Dataset records:
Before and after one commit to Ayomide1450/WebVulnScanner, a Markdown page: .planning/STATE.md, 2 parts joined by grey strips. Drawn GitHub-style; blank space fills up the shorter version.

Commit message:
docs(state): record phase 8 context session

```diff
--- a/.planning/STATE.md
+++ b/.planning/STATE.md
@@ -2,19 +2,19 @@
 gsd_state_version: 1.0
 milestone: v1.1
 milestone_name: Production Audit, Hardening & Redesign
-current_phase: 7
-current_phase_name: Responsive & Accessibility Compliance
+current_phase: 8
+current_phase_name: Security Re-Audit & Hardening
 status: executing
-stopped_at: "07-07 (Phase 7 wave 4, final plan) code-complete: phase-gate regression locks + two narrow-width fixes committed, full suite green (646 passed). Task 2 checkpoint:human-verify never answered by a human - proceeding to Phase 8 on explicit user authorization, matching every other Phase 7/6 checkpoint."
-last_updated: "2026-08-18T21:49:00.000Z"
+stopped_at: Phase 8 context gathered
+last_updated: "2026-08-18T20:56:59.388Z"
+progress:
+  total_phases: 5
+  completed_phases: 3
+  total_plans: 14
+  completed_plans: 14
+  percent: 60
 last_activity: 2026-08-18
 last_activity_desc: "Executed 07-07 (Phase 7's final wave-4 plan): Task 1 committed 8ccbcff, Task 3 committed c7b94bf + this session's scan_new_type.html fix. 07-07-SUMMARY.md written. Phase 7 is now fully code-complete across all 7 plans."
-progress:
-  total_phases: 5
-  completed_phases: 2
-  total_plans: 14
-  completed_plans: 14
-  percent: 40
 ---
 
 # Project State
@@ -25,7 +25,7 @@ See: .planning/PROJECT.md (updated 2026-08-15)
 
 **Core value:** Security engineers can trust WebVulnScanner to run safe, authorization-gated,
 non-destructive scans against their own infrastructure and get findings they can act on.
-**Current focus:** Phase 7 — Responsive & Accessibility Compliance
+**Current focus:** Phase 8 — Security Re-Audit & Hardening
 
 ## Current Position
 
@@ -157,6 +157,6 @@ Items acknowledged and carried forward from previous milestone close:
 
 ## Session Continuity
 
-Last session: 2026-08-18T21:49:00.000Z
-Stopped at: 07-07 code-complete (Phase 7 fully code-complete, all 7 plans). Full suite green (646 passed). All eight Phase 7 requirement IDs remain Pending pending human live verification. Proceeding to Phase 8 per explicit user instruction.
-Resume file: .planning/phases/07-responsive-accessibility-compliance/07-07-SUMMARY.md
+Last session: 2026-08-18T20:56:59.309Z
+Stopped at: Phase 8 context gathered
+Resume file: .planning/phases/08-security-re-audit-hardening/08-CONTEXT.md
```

==

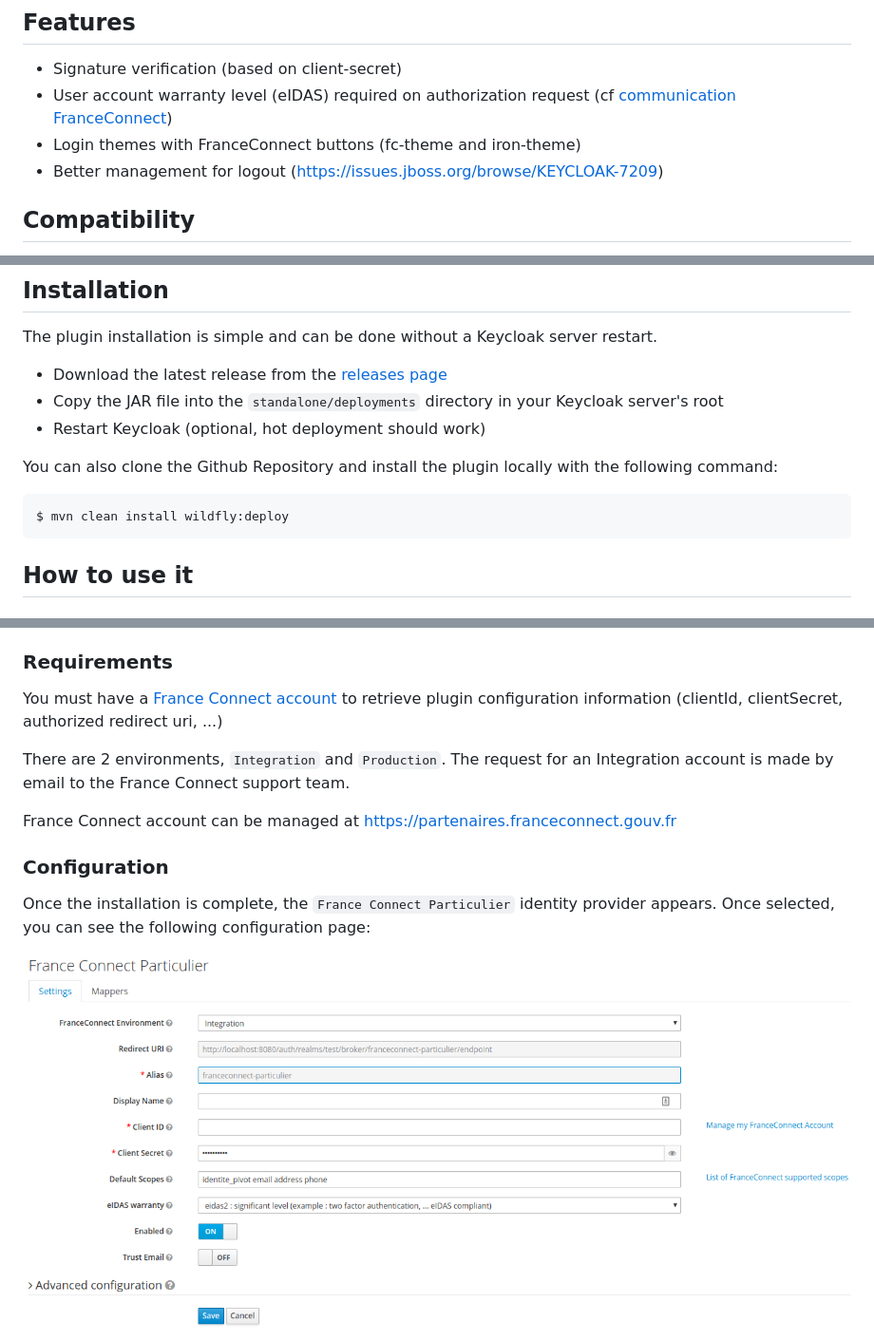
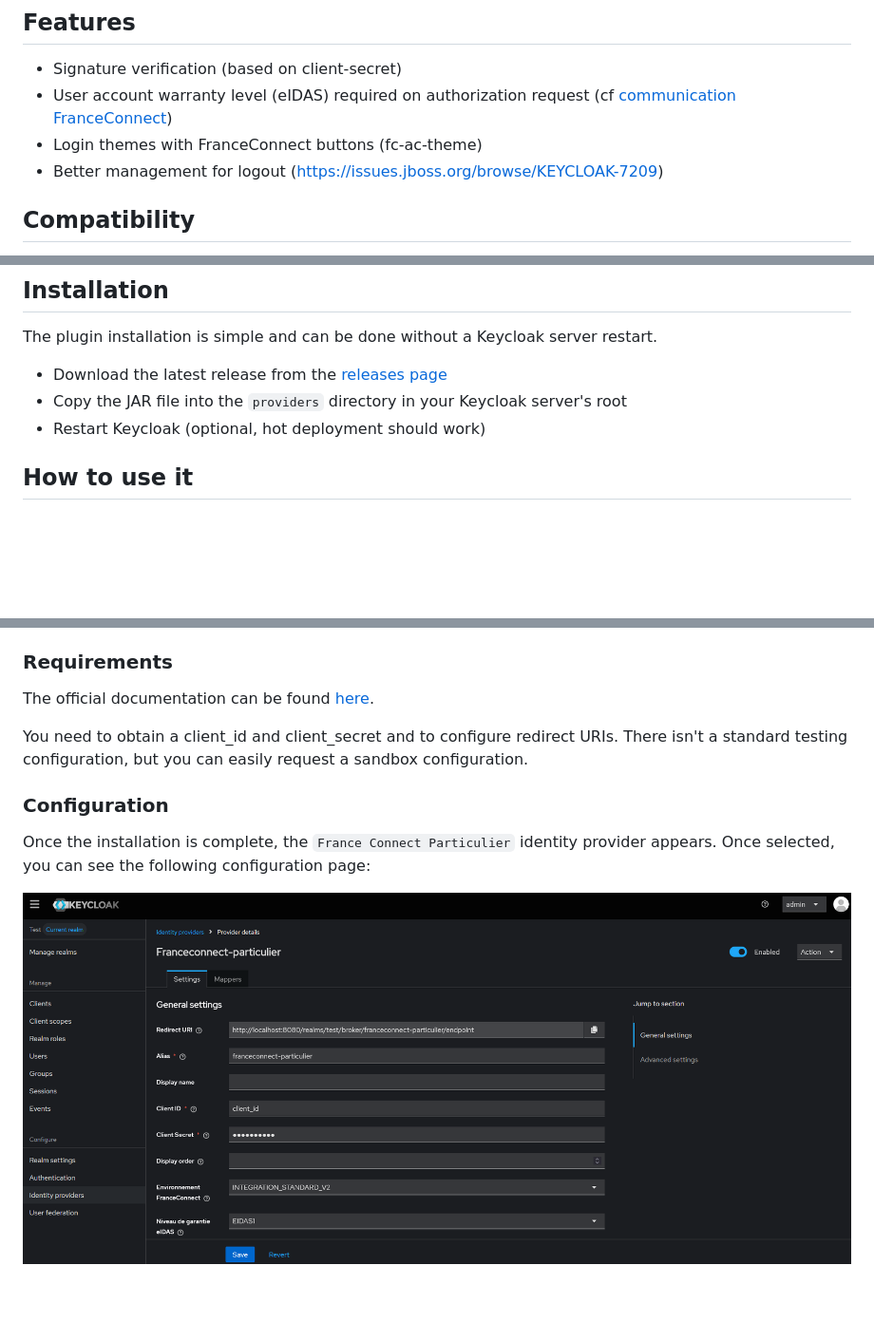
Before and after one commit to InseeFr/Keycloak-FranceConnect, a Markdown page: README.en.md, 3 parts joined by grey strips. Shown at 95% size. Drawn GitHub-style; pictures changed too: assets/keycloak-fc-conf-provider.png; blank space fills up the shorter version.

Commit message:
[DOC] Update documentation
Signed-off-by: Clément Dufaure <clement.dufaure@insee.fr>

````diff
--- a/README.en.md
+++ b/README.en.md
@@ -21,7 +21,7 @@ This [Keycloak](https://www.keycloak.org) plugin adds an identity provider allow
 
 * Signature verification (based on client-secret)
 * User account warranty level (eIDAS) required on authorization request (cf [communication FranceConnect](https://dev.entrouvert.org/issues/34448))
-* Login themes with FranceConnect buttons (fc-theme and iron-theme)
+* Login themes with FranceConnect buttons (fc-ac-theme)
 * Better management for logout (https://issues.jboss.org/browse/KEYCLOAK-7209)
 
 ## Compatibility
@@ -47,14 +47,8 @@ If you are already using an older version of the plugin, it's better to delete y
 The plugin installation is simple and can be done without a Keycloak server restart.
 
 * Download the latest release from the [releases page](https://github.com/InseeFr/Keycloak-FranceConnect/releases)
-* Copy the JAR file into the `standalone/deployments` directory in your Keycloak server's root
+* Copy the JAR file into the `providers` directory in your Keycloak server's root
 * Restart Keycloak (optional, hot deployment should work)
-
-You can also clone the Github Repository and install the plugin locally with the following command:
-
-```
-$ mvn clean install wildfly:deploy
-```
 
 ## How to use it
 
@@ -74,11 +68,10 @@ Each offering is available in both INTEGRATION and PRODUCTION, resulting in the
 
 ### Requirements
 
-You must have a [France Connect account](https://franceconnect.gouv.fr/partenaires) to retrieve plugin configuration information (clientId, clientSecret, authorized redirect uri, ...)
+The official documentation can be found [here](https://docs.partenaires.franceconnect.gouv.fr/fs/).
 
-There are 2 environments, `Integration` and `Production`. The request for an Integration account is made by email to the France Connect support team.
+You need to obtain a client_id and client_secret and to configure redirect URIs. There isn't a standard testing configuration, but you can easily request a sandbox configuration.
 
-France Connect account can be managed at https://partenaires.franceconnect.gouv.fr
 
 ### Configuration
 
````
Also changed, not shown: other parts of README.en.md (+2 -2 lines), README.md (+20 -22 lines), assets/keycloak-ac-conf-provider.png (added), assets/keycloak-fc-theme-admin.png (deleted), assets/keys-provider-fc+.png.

Exercise description:
Across the records above, count the lines holding "planning" and write down only that count.

Solution to the problem:
6